Data extracted from a collection:
Start of Block

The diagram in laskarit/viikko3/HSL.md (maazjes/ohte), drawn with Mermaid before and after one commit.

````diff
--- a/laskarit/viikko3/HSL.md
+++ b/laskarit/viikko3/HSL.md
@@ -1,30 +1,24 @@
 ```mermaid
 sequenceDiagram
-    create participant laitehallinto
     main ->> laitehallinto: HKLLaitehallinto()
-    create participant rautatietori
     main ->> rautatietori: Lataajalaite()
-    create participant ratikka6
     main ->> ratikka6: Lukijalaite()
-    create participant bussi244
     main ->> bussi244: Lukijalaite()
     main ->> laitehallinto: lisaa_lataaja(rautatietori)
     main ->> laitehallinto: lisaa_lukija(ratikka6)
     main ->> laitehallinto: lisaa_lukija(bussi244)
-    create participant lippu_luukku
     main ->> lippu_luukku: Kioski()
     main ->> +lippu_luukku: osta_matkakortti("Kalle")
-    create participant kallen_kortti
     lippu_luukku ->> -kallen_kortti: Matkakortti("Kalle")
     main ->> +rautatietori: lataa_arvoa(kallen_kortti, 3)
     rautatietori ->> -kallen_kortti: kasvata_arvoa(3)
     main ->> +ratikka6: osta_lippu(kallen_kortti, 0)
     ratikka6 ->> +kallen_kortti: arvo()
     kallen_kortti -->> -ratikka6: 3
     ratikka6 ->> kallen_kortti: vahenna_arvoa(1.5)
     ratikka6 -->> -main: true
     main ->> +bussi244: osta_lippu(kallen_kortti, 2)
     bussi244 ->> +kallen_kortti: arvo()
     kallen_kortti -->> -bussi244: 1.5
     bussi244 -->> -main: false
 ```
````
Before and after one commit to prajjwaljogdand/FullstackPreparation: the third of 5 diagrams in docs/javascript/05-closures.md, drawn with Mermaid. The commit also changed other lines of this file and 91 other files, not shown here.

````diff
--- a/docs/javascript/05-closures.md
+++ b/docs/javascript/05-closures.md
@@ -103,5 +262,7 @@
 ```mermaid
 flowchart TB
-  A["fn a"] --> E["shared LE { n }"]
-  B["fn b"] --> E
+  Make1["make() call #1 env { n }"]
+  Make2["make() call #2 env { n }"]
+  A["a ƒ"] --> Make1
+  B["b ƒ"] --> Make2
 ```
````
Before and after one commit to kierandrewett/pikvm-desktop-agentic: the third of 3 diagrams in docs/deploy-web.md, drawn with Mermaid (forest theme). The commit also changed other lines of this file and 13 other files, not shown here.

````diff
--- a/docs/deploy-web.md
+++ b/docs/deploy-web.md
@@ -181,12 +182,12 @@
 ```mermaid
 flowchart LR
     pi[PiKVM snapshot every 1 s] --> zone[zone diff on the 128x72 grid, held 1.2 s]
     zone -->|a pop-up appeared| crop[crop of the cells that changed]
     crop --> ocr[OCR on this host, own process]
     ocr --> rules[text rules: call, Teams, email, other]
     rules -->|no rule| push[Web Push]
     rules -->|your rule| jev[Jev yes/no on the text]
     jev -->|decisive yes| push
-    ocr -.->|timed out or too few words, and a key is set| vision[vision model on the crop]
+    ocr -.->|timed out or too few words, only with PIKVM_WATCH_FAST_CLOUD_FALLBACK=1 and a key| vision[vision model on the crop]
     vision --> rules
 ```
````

End of Block

-- Required work --
Copy every line of the data above exactly.

-- Exercise output --
The diagram in laskarit/viikko3/HSL.md (maazjes/ohte), drawn with Mermaid before and after one commit.

````diff
--- a/laskarit/viikko3/HSL.md
+++ b/laskarit/viikko3/HSL.md
@@ -1,30 +1,24 @@
 ```mermaid
 sequenceDiagram
-    create participant laitehallinto
     main ->> laitehallinto: HKLLaitehallinto()
-    create participant rautatietori
     main ->> rautatietori: Lataajalaite()
-    create participant ratikka6
     main ->> ratikka6: Lukijalaite()
-    create participant bussi244
     main ->> bussi244: Lukijalaite()
     main ->> laitehallinto: lisaa_lataaja(rautatietori)
     main ->> laitehallinto: lisaa_lukija(ratikka6)
     main ->> laitehallinto: lisaa_lukija(bussi244)
-    create participant lippu_luukku
     main ->> lippu_luukku: Kioski()
     main ->> +lippu_luukku: osta_matkakortti("Kalle")
-    create participant kallen_kortti
     lippu_luukku ->> -kallen_kortti: Matkakortti("Kalle")
     main ->> +rautatietori: lataa_arvoa(kallen_kortti, 3)
     rautatietori ->> -kallen_kortti: kasvata_arvoa(3)
     main ->> +ratikka6: osta_lippu(kallen_kortti, 0)
     ratikka6 ->> +kallen_kortti: arvo()
     kallen_kortti -->> -ratikka6: 3
     ratikka6 ->> kallen_kortti: vahenna_arvoa(1.5)
     ratikka6 -->> -main: true
     main ->> +bussi244: osta_lippu(kallen_kortti, 2)
     bussi244 ->> +kallen_kortti: arvo()
     kallen_kortti -->> -bussi244: 1.5
     bussi244 -->> -main: false
 ```
````
Before and after one commit to prajjwaljogdand/FullstackPreparation: the third of 5 diagrams in docs/javascript/05-closures.md, drawn with Mermaid. The commit also changed other lines of this file and 91 other files, not shown here.

````diff
--- a/docs/javascript/05-closures.md
+++ b/docs/javascript/05-closures.md
@@ -103,5 +262,7 @@
 ```mermaid
 flowchart TB
-  A["fn a"] --> E["shared LE { n }"]
-  B["fn b"] --> E
+  Make1["make() call #1 env { n }"]
+  Make2["make() call #2 env { n }"]
+  A["a ƒ"] --> Make1
+  B["b ƒ"] --> Make2
 ```
````
Before and after one commit to kierandrewett/pikvm-desktop-agentic: the third of 3 diagrams in docs/deploy-web.md, drawn with Mermaid (forest theme). The commit also changed other lines of this file and 13 other files, not shown here.

````diff
--- a/docs/deploy-web.md
+++ b/docs/deploy-web.md
@@ -181,12 +182,12 @@
 ```mermaid
 flowchart LR
     pi[PiKVM snapshot every 1 s] --> zone[zone diff on the 128x72 grid, held 1.2 s]
     zone -->|a pop-up appeared| crop[crop of the cells that changed]
     crop --> ocr[OCR on this host, own process]
     ocr --> rules[text rules: call, Teams, email, other]
     rules -->|no rule| push[Web Push]
     rules -->|your rule| jev[Jev yes/no on the text]
     jev -->|decisive yes| push
-    ocr -.->|timed out or too few words, and a key is set| vision[vision model on the crop]
+    ocr -.->|timed out or too few words, only with PIKVM_WATCH_FAST_CLOUD_FALLBACK=1 and a key| vision[vision model on the crop]
     vision --> rules
 ```
````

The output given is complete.